[Stored entries]
━━━━━━

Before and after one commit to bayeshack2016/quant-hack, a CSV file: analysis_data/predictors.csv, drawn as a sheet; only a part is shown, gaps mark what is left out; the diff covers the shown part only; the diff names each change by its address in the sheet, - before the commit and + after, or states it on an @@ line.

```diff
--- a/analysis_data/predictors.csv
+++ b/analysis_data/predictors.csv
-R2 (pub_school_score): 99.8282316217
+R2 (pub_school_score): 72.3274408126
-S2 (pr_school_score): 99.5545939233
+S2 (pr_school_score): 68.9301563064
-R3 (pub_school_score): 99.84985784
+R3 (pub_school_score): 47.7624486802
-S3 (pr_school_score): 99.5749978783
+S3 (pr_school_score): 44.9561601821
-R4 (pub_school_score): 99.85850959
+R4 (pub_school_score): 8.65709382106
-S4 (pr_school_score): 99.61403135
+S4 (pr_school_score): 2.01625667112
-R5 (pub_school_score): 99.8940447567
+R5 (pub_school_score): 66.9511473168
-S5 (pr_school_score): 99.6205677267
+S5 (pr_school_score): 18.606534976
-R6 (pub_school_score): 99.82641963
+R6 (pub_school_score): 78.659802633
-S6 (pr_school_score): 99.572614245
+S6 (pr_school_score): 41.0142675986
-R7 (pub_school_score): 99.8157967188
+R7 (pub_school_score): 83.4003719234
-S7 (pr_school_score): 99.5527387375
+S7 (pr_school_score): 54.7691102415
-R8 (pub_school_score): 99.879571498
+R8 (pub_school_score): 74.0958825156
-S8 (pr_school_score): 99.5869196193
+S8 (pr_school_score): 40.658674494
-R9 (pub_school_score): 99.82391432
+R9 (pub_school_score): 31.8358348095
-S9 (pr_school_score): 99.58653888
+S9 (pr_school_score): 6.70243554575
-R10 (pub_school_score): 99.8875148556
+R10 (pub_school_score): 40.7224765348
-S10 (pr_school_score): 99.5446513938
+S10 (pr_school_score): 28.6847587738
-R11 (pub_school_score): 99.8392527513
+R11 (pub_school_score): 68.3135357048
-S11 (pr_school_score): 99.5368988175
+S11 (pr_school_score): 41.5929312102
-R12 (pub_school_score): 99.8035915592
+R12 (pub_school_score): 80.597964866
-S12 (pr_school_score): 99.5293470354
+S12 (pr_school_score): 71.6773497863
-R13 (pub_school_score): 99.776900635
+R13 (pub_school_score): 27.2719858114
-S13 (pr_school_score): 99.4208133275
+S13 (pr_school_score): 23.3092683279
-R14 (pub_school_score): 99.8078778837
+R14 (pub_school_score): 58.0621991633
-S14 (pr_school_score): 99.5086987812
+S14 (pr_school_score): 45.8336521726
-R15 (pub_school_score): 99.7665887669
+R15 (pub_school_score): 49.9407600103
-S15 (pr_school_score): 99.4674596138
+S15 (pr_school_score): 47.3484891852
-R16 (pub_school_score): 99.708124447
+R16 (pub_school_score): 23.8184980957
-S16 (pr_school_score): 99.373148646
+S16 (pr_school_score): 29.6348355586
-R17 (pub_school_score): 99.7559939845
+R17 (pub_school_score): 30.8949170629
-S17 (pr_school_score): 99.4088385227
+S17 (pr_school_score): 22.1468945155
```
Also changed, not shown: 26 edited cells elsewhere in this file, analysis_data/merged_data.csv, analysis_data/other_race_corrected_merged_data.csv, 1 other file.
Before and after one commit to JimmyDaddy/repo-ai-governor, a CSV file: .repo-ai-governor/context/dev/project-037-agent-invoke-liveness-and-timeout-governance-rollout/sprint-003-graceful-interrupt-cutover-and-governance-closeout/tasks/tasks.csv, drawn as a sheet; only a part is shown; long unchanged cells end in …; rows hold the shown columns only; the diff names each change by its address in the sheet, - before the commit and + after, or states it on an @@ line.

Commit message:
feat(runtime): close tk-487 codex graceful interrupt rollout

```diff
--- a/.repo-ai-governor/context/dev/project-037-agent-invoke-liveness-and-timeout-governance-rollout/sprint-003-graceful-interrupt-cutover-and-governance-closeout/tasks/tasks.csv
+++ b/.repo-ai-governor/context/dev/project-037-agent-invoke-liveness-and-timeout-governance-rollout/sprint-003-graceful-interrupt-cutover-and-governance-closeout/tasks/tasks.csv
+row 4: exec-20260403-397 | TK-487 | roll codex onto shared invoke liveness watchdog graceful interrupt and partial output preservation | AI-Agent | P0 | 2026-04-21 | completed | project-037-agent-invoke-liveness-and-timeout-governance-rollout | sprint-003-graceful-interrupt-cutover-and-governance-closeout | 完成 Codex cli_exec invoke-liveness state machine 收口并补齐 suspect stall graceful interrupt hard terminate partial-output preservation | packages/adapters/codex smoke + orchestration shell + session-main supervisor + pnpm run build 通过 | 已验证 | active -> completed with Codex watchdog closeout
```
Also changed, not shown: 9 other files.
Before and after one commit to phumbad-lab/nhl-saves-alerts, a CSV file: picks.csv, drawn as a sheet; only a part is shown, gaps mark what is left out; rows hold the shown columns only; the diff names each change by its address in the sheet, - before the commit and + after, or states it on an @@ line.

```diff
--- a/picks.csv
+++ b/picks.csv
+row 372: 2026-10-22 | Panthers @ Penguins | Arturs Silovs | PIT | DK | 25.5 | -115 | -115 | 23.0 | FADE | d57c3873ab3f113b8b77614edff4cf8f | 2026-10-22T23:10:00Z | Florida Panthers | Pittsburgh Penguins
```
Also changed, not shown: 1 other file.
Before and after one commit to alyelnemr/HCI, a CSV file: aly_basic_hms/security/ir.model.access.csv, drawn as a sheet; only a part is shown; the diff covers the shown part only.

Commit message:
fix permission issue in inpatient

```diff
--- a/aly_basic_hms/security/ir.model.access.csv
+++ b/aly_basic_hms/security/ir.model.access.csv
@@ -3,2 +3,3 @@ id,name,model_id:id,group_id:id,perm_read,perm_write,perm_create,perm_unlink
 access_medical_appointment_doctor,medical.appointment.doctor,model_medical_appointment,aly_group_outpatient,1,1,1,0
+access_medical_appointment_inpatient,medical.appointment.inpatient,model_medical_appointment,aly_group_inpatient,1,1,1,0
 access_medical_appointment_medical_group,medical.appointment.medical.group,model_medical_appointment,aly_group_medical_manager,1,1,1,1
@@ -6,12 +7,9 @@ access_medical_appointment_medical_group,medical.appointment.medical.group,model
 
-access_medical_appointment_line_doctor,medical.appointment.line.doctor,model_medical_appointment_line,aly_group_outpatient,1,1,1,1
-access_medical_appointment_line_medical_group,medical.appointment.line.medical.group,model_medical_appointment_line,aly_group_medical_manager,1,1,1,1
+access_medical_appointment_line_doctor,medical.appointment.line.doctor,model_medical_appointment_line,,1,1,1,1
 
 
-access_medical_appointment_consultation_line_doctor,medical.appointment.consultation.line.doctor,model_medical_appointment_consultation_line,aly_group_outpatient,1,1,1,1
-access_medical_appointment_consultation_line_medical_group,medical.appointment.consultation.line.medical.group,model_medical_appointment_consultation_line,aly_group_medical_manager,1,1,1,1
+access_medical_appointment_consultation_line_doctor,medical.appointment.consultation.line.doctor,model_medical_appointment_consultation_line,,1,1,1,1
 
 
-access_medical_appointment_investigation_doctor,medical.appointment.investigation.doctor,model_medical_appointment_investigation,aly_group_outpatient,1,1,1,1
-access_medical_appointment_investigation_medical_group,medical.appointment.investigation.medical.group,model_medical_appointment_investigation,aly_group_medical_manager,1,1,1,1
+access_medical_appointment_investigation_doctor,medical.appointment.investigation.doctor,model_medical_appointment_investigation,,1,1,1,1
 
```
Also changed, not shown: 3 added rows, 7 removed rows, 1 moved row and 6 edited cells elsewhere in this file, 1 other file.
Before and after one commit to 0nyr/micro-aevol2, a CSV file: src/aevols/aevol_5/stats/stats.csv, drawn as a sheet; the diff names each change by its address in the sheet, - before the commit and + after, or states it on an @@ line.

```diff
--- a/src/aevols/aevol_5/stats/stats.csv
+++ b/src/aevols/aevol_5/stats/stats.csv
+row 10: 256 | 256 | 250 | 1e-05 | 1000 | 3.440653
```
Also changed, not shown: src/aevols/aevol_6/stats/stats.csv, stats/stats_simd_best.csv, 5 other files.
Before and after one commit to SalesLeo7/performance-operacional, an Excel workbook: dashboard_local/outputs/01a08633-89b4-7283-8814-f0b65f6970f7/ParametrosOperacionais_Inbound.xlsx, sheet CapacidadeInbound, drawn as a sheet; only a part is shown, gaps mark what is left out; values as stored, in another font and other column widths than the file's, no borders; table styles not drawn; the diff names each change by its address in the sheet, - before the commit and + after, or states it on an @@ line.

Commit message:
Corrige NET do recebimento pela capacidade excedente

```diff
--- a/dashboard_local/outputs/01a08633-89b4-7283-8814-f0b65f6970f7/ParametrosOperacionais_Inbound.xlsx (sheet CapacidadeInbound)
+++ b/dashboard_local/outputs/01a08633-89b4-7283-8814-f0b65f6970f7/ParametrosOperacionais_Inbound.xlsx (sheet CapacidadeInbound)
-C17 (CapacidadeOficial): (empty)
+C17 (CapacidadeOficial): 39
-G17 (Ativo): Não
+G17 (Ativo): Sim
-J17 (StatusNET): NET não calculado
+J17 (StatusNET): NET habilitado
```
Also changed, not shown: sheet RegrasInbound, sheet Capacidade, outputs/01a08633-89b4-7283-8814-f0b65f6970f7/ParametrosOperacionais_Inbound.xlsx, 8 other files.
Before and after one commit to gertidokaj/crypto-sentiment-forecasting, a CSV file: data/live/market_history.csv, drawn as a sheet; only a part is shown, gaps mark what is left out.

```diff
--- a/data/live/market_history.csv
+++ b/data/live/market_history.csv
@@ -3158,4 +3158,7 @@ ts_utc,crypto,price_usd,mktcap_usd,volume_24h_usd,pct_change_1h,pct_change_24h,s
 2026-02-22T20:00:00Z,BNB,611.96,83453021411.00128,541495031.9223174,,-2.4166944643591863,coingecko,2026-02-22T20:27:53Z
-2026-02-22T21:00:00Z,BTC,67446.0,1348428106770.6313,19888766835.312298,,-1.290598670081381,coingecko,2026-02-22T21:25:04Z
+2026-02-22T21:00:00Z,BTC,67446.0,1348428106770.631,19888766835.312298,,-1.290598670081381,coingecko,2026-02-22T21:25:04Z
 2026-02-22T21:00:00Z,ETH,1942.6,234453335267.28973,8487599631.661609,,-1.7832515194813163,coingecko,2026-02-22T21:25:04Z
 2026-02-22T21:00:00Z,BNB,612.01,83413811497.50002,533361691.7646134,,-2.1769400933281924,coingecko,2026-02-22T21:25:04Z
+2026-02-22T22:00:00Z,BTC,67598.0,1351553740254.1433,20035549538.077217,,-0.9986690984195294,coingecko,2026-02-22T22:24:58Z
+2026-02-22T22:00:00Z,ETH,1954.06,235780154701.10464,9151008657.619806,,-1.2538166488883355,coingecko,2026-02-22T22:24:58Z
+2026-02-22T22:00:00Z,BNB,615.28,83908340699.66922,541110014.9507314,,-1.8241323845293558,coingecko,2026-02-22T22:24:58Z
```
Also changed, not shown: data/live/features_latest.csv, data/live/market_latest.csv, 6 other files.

━━━━━━

# About this task:
From the records above, pull every line that has the string "picks" and copy it.

# Solution to this exercise:
Before and after one commit to phumbad-lab/nhl-saves-alerts, a CSV file: picks.csv, drawn as a sheet; only a part is shown, gaps mark what is left out; rows hold the shown columns only; the diff names each change by its address in the sheet, - before the commit and + after, or states it on an @@ line.
--- a/picks.csv
+++ b/picks.csv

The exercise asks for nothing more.